While most couples who want to start a family can take the conventional path of allowing the woman in the relationship to become pregnant, that’s not an easy option for everyone. Same-sex couples, for example, face some gender challenges. In contrast, other couples may have medical considerations that either put a woman at risk or make it medically impossible to conceive due to surgery.
Fortunately, other alternatives exist for people wishing to start a family, such as adoption or surrogacy, for those who want their own newborn baby. Surrogacy is when another woman agrees to become pregnant on behalf of a hopeful family. After birth occurs, the newborn is then united with the couple so they can start their new lives together.
For many couples around the world, it’s become increasingly popular to make the surrogacy journey a literal one and find a surrogate mother to partner with in another country. There are many reasons to choose this, such as more cost-efficiency or an even wider, faster range of choices, but how long will it take for couples who choose to do this outside of their home country?
Of course, one aspect of the timeline is generally fixed, and that is the pregnancy itself. Once a surrogate mother has been confirmed as pregnant, everyone knows that for a healthy baby to be born, there is now a nine-month waiting period, so this amount of time, at minimum, is added to the timeline. However, there are many other factors to consider, so it’s unreasonable to think a successful surrogacy will only take up to nine months of time. Even with the best-case scenario, the average is often about one year.
In reality, the average timeline for surrogacy abroad is based on numerous other factors, such as the time spent finding a suitable surrogate mother. Because of this, the average typically falls within the 18-36 month range. Many different factors can or subtract time from this timeline.

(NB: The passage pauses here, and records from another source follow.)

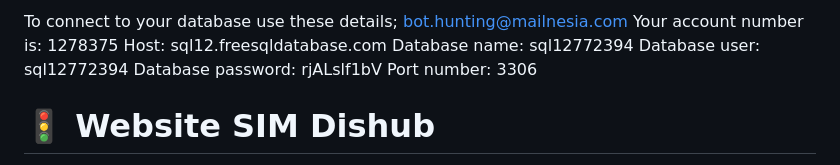
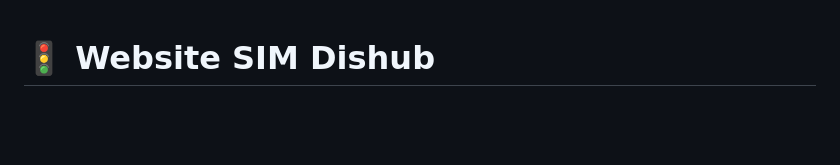
Before and after one commit to BotHunting/sim_dishub, a Markdown page: README.md, the part around the change. GitHub-like rendering; blank space fills up the shorter version.

```diff
--- a/README.md
+++ b/README.md
@@ -1,12 +1,3 @@
-To connect to your database use these details; bot.hunting@mailnesia.com
-Your account number is: 1278375
-Host: sql12.freesqldatabase.com
-Database name: sql12772394
-Database user: sql12772394
-Database password: rjALslf1bV
-Port number: 3306
-
-
 # 🚦 Website SIM Dishub
 
 Website ini dikembangkan oleh **Bot Hunting Company Limited** untuk mendukung pengelolaan dan pelayanan Dinas Perhubungan secara digital dan efisien.
```
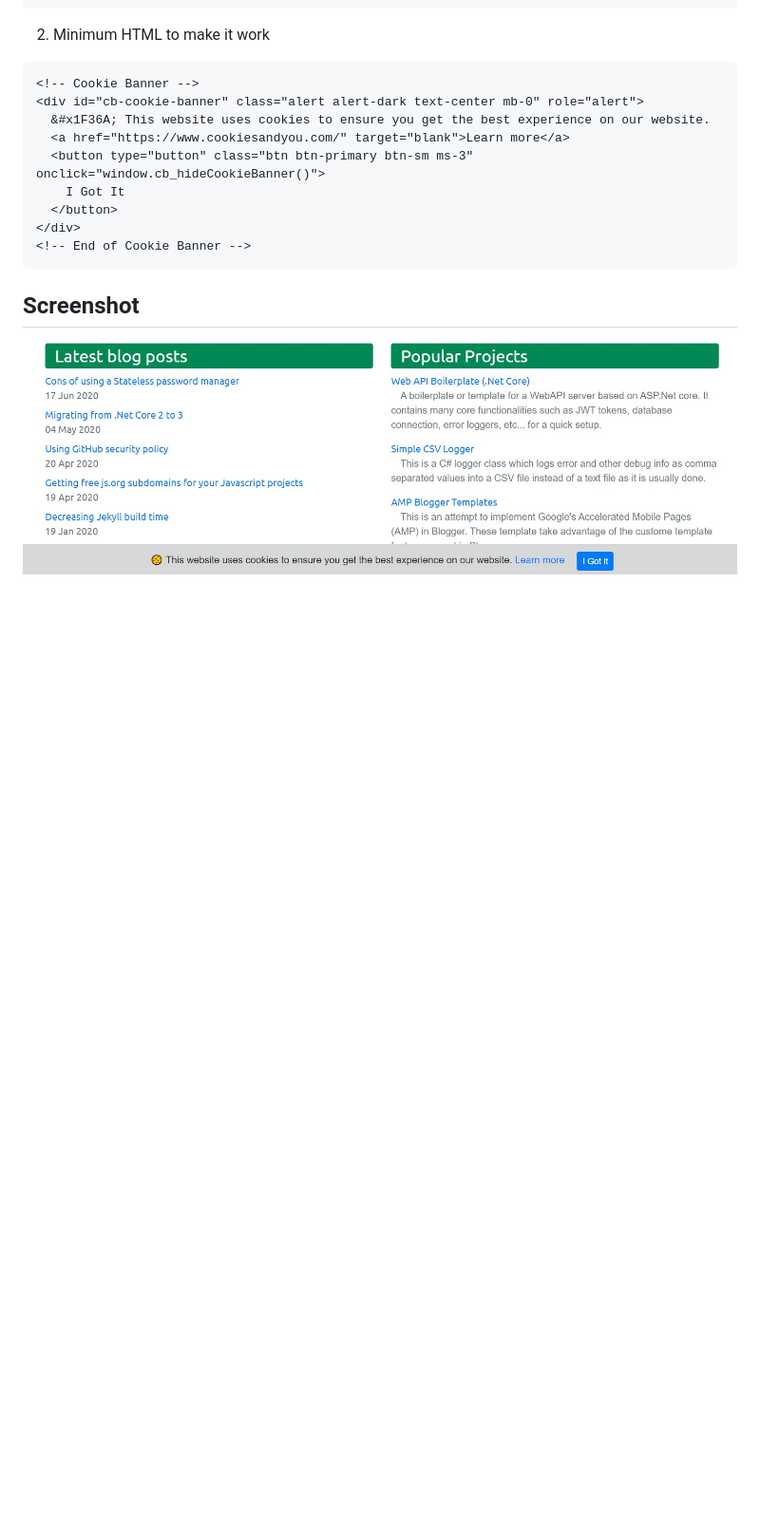
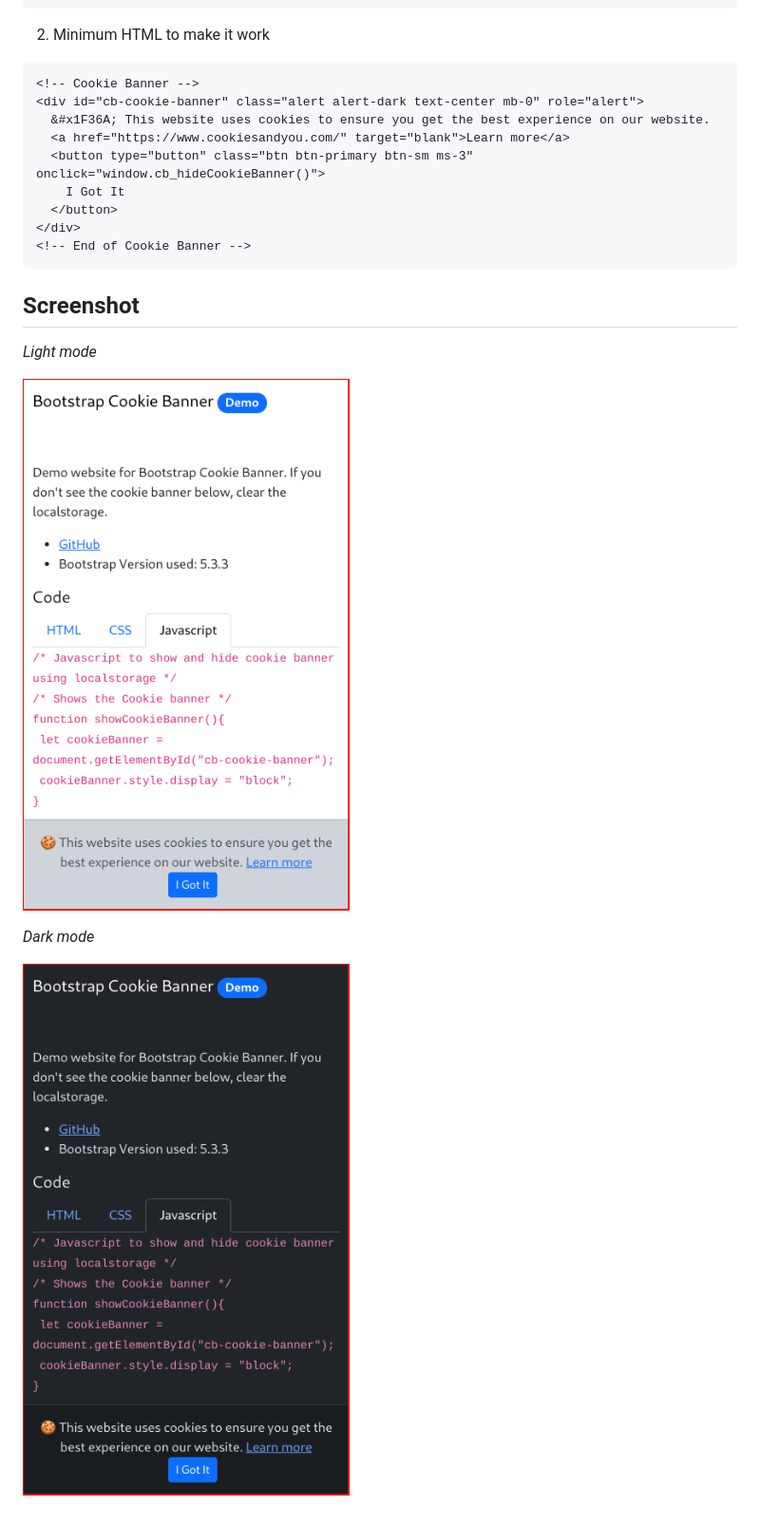
Before and after one commit to kolappannathan/bootstrap-cookie-banner, a Markdown page: README.md, the part around the change. Shown: that part at 95% size. Drawn GitHub-style; pictures changed too: demo/dark-mode.png (added), demo/demo.jpg (deleted), demo/light-mode.png (added); blank space fills up the shorter version.

Commit message:
bootstrap to 5.3.3, dark mode

```diff
--- a/README.md
+++ b/README.md
@@ -31,4 +31,10 @@ A cookie banner for websites using Bootstrap 5.
 
 ## Screenshot
 
-![Demo image](./demo/demo.jpg)
+*Light mode*
+
+![Demo image](./demo/light-mode.png)
+
+*Dark mode*
+
+![Demo image](./demo/dark-mode.png)
```
Also changed, not shown: changelog.md (+3 -0 lines), 1 other file.
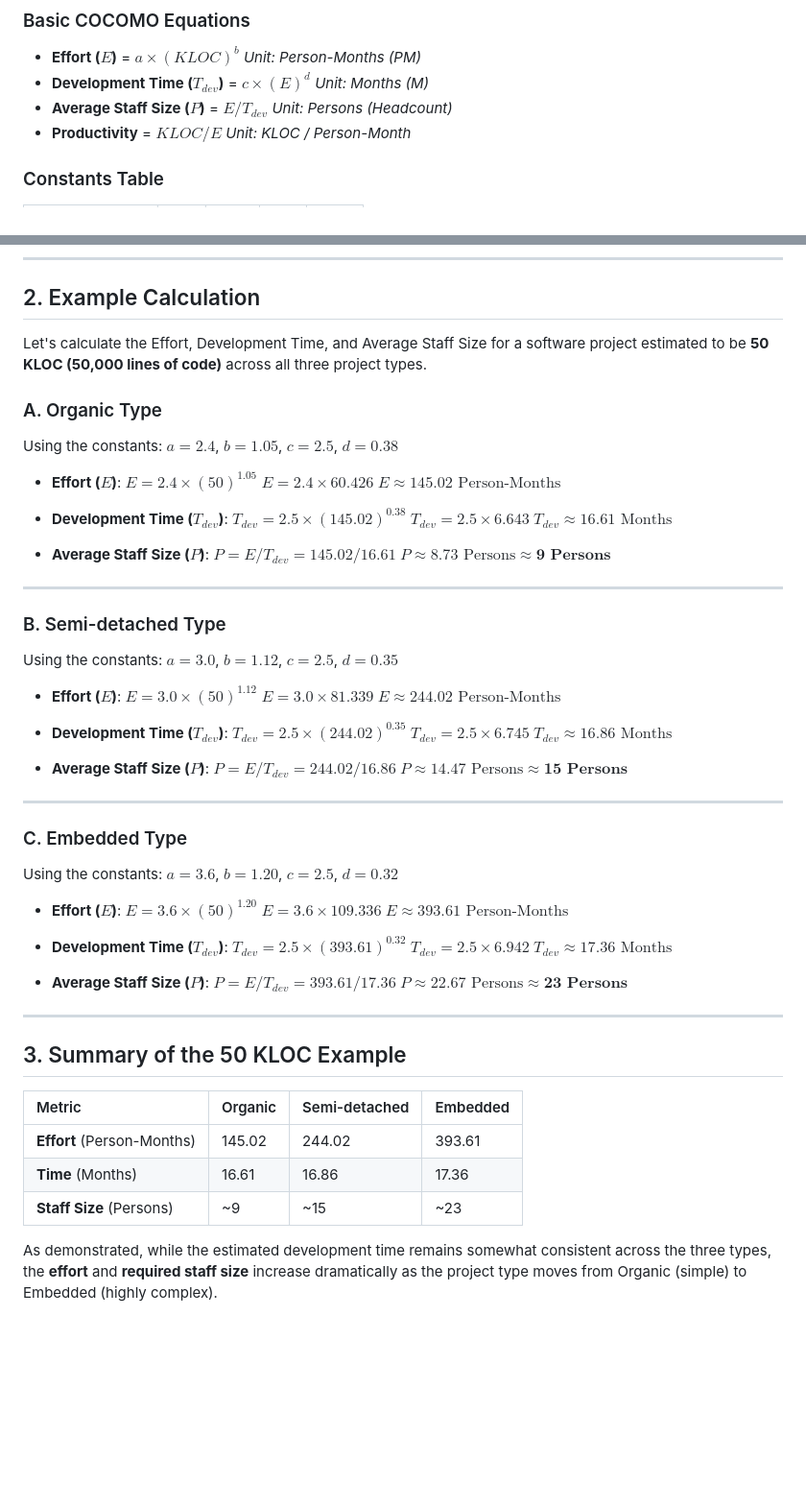
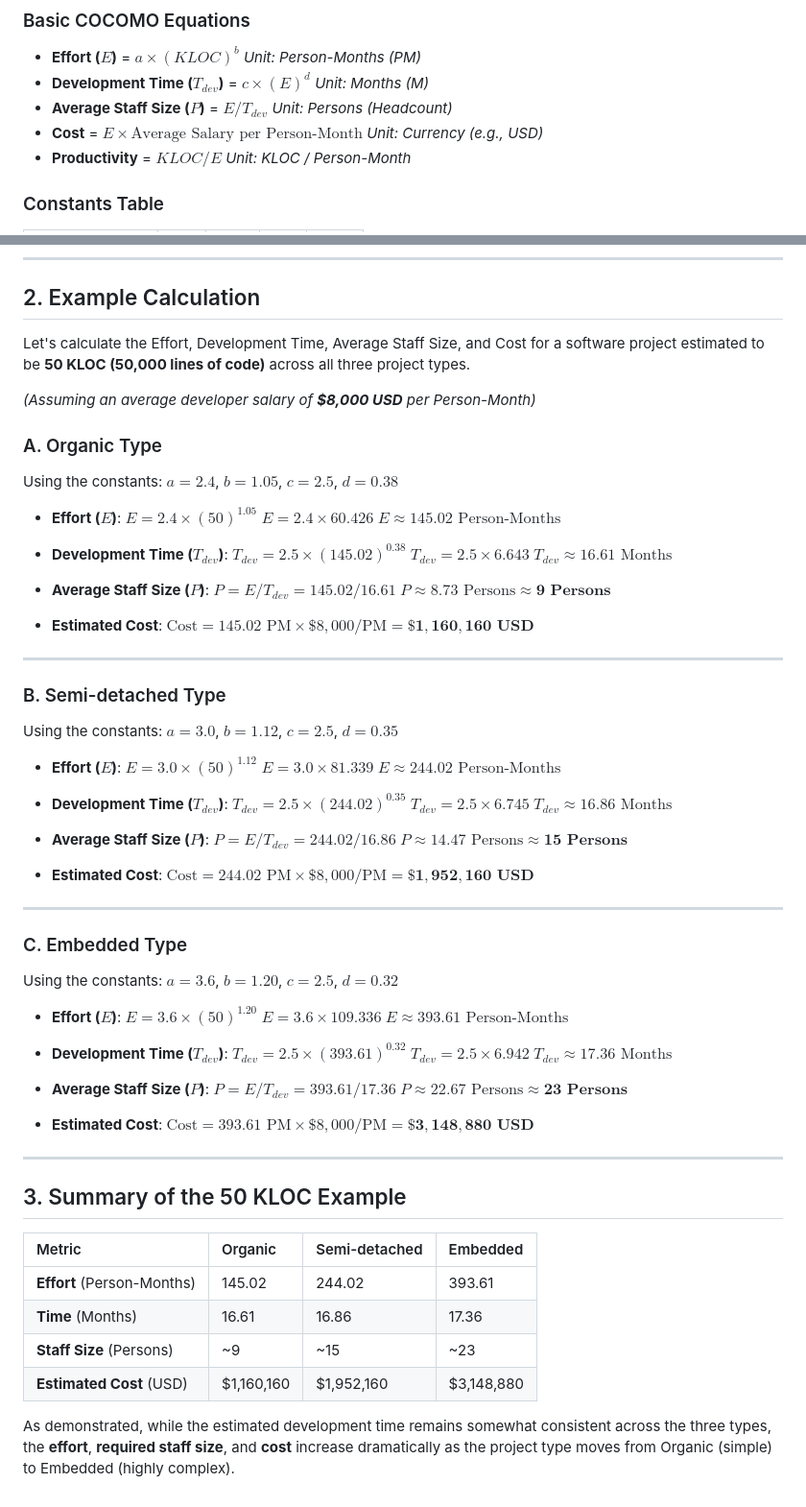
Before and after one commit to Mr-Kumar-Abhishek/bird-translator, a Markdown page: cocomo_calculations.md, 2 parts joined by grey strips. Shown at 96% size. Rendered like a GitHub page; blank space fills up the shorter version.

Commit message:
Update COCOMO calculation to include cost in USD

```diff
--- a/cocomo_calculations.md
+++ b/cocomo_calculations.md
@@ -20,6 +20,8 @@ COCOMO categorizes software projects into **three types (or modes)** based on pr
   *Unit: Months (M)*
 - **Average Staff Size ($P$)** = $E / T_{dev}$
   *Unit: Persons (Headcount)*
+- **Cost** = $E \times \text{Average Salary per Person-Month}$
+  *Unit: Currency (e.g., USD)*
 - **Productivity** = $KLOC / E$
   *Unit: KLOC / Person-Month*
 
@@ -35,7 +37,9 @@ COCOMO categorizes software projects into **three types (or modes)** based on pr
 
 ## 2. Example Calculation
 
-Let's calculate the Effort, Development Time, and Average Staff Size for a software project estimated to be **50 KLOC (50,000 lines of code)** across all three project types.
+Let's calculate the Effort, Development Time, Average Staff Size, and Cost for a software project estimated to be **50 KLOC (50,000 lines of code)** across all three project types.
+
+*(Assuming an average developer salary of **$8,000 USD** per Person-Month)*
 
 ### A. Organic Type
 Using the constants: $a = 2.4$, $b = 1.05$, $c = 2.5$, $d = 0.38$
@@ -53,6 +57,9 @@ Using the constants: $a = 2.4$, $b = 1.05$, $c = 2.5$, $d = 0.38$
 * **Average Staff Size ($P$)**:
   $P = E / T_{dev} = 145.02 / 16.61$
   $P \approx 8.73 \text{ Persons} \approx \mathbf{9 \text{ Persons}}$
+
+* **Estimated Cost**:
+  $\text{Cost} = 145.02 \text{ PM} \times \$8,000/\text{PM} = \mathbf{\$1,160,160 \text{ USD}}$
 
 ---
 
@@ -73,6 +80,9 @@ Using the constants: $a = 3.0$, $b = 1.12$, $c = 2.5$, $d = 0.35$
   $P = E / T_{dev} = 244.02 / 16.86$
   $P \approx 14.47 \text{ Persons} \approx \mathbf{15 \text{ Persons}}$
 
+* **Estimated Cost**:
+  $\text{Cost} = 244.02 \text{ PM} \times \$8,000/\text{PM} = \mathbf{\$1,952,160 \text{ USD}}$
+
 ---
 
 ### C. Embedded Type
@@ -92,6 +102,9 @@ Using the constants: $a = 3.6$, $b = 1.20$, $c = 2.5$, $d = 0.32$
   $P = E / T_{dev} = 393.61 / 17.36$
   $P \approx 22.67 \text{ Persons} \approx \mathbf{23 \text{ Persons}}$
 
+* **Estimated Cost**:
+  $\text{Cost} = 393.61 \text{ PM} \times \$8,000/\text{PM} = \mathbf{\$3,148,880 \text{ USD}}$
+
 ---
 
 ## 3. Summary of the 50 KLOC Example
@@ -101,5 +114,6 @@ Using the constants: $a = 3.6$, $b = 1.20$, $c = 2.5$, $d = 0.32$
 | **Effort** (Person-Months) | 145.02 | 244.02 | 393.61 |
 | **Time** (Months) | 16.61 | 16.86 | 17.36 |
 | **Staff Size** (Persons) | ~9 | ~15 | ~23 |
+| **Estimated Cost** (USD) | $1,160,160 | $1,952,160 | $3,148,880 |
 
-As demonstrated, while the estimated development time remains somewhat consistent across the three types, the **effort** and **required staff size** increase dramatically as the project type moves from Organic (simple) to Embedded (highly complex).
+As demonstrated, while the estimated development time remains somewhat consistent across the three types, the **effort**, **required staff size**, and **cost** increase dramatically as the project type moves from Organic (simple) to Embedded (highly complex).
```
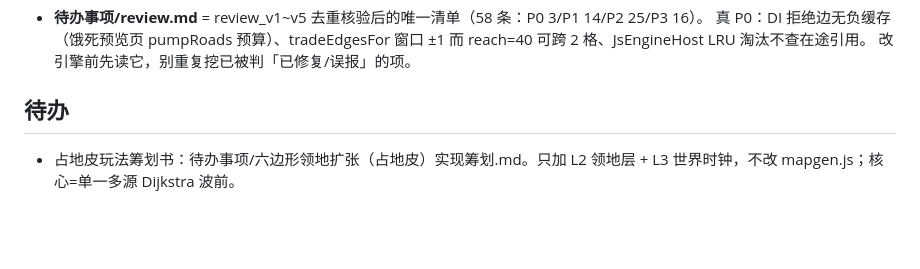
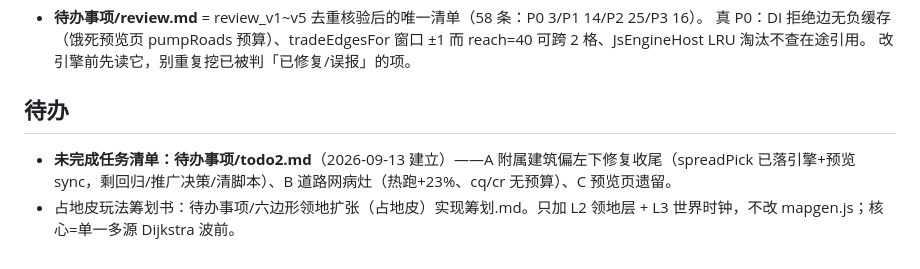
Before and after one commit to lin12058/ZongmenSimulator, a Markdown page: .workbuddy/memory/MEMORY.md, the part around the change. Rendered like a GitHub page; blank space fills up the shorter version.

```diff
--- a/.workbuddy/memory/MEMORY.md
+++ b/.workbuddy/memory/MEMORY.md
@@ -91,4 +91,5 @@
   改引擎前先读它，别重复挖已被判「已修复/误报」的项。
 
 ## 待办
+- **未完成任务清单：待办事项/todo2.md**（2026-09-13 建立）——A 附属建筑偏左下修复收尾（spreadPick 已落引擎+预览 sync，剩回归/推广决策/清脚本）、B 道路网病灶（热跑+23%、cq/cr 无预算）、C 预览页遗留。
 - 占地皮玩法筹划书：待办事项/六边形领地扩张（占地皮）实现筹划.md。只加 L2 领地层 + L3 世界时钟，不改 mapgen.js；核心=单一多源 Dijkstra 波前。
```
Also changed, not shown: .workbuddy/memory/2026-09-13.md (+8 -0 lines), 待办事项/todo2.md (added, +32 -0 lines).
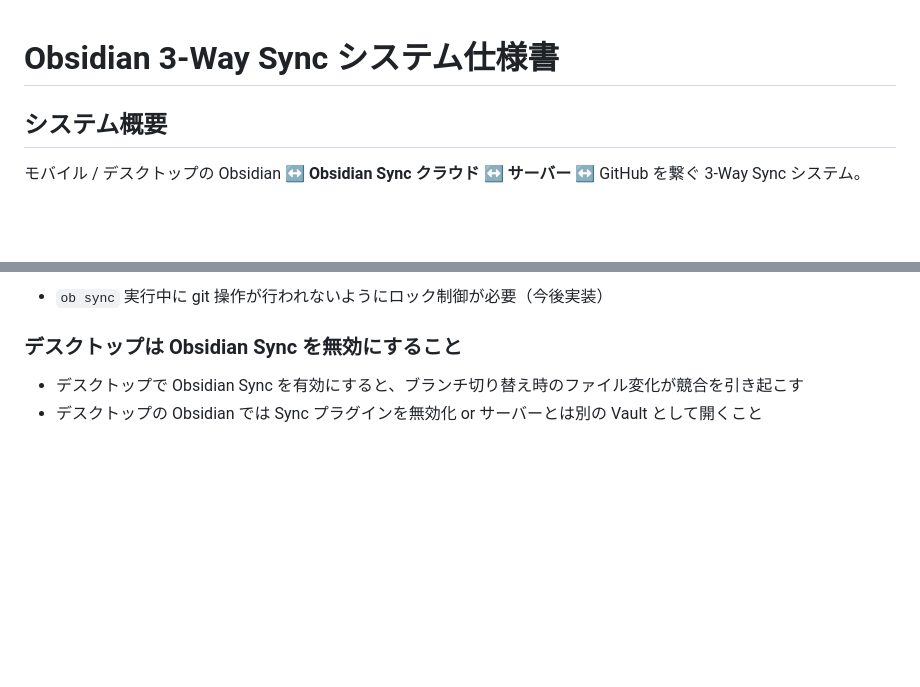
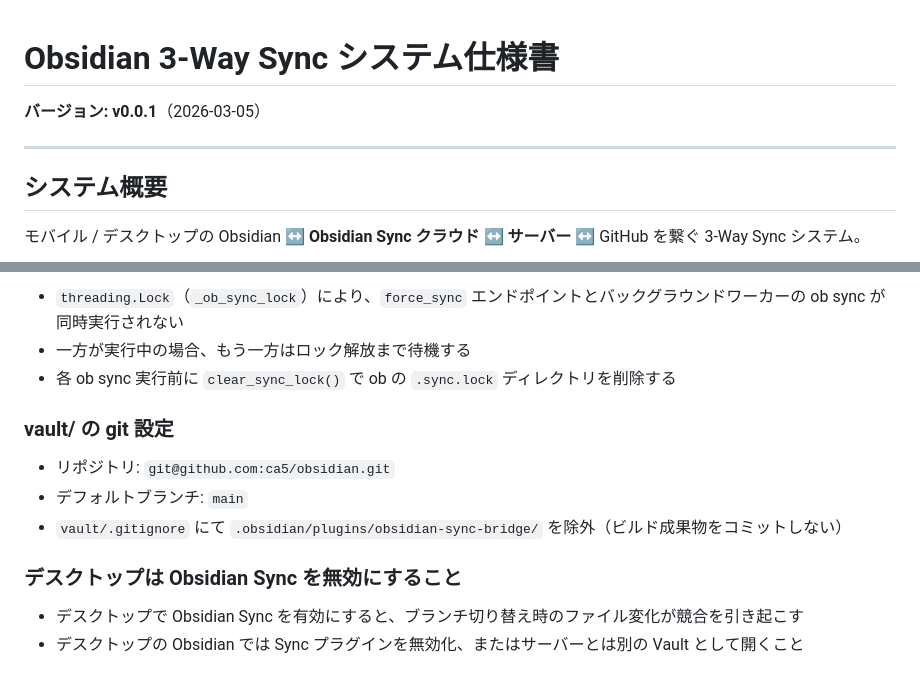
Before and after one commit to ca5/github-sync-bridge, a Markdown page: SPECIFICATION.md, 2 parts joined by grey strips. GitHub-like rendering; blank space fills up the shorter version.

```diff
--- a/SPECIFICATION.md
+++ b/SPECIFICATION.md
@@ -1,4 +1,8 @@
 # Obsidian 3-Way Sync システム仕様書
+
+**バージョン: v0.0.1**（2026-03-05）
+
+---
 
 ## システム概要
 
@@ -183,7 +225,15 @@ Obsidian を開いていない状態でもブラウザからサーバーを操
 
-- `ob sync` 実行中に git 操作が行われないようにロック制御が必要（今後実装）
+- `threading.Lock`（`_ob_sync_lock`）により、`force_sync` エンドポイントとバックグラウンドワーカーの ob sync が同時実行されない
+- 一方が実行中の場合、もう一方はロック解放まで待機する
+- 各 ob sync 実行前に `clear_sync_lock()` で ob の `.sync.lock` ディレクトリを削除する
+
+### vault/ の git 設定
+
+- リポジトリ: `git@github.com:ca5/obsidian.git`
+- デフォルトブランチ: `main`
+- `vault/.gitignore` にて `.obsidian/plugins/obsidian-sync-bridge/` を除外（ビルド成果物をコミットしない）
 
 ### デスクトップは Obsidian Sync を無効にすること
 
 - デスクトップで Obsidian Sync を有効にすると、ブランチ切り替え時のファイル変化が競合を引き起こす
-- デスクトップの Obsidian では Sync プラグインを無効化 or サーバーとは別の Vault として開くこと
+- デスクトップの Obsidian では Sync プラグインを無効化、またはサーバーとは別の Vault として開くこと
```
Also changed, not shown: other parts of SPECIFICATION.md (+83 -45 lines).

The biggest factors tend to be:
This is, by far, the most critical time component. Depending on the type of surrogacy available in your chosen country, finding a viable surrogate mother can take weeks or even years. The United Kingdom, for example, has a stark shortage of willing surrogate mother candidates at this point in time. The type of surrogacy plays a big role in this. “Altruistic surrogacy” is where a surrogate mother volunteers her time and body. Aside from medical and living expenses to cover the pregnancy, she receives no other financial compensation. This tends to limit the pool of women willing to volunteer, with long waiting lists, until someone with extreme levels of compassion, generosity, and medical suitability becomes available.
On the other hand, Compensated, or “commercial” surrogacy, means that the surrogate mother receives significant financial recognition for her role in this task. Because the amounts involved can be substantial, this tends to attract many more potential surrogate mothers to offer their services.
So, for couples that want to minimize the time spent searching for a surrogate mother, putting aside some funds to invest in a compensated surrogacy generally means that the search will likely take only a few weeks rather than a few years.
The impregnation method can also play a major role in the timeline for surrogate pregnancies abroad, depending on the logistics involved. The most basic, artificial insemination, only requires donor sperm to be present when the surrogate mother is ovulating. The comparative simplicity of this technique means that it can be done quickly, provided donor sperm are readily available.
However, a more elaborate form of surrogacy, known as “gestational surrogacy,” uses a technique known as In Vitro Fertilization. Here, a donated egg and sperm are fertilized in a medical lab, and once fertilization has been confirmed, the egg is implanted into the surrogate mother. This technique allows hopeful parents to have a direct genetic descendant, as with a conventional pregnancy, despite the baby gestating in someone else’s womb.
Because this is an extremely complex procedure, a lot of preparation is involved. Various aspects of the procedure can add more time. For example, suppose the woman in the couple has had her eggs removed but preserved in cryogenic storage somewhere. In that case, additional time must be devoted to coordinating the safe transportation of the eggs. Another additive service that can be paired with IVF is Preimplantation Genetic Diagnosis or PGD. This is usually important for couples where one or both have a family history of hereditary diseases, such as cystic fibrosis or Down’s Syndrome. PGD requires multiple eggs to be fertilized and then screened for the presence of the genetic disorder. Any eggs with the disease present are flagged and not used for IVF, thus ensuring that the baby that does develop is given the best possible start in life with no inherited disease.
How much time a surrogacy will take beyond the nine months of pregnancy depends very much on the type of surrogacy a couple seeks.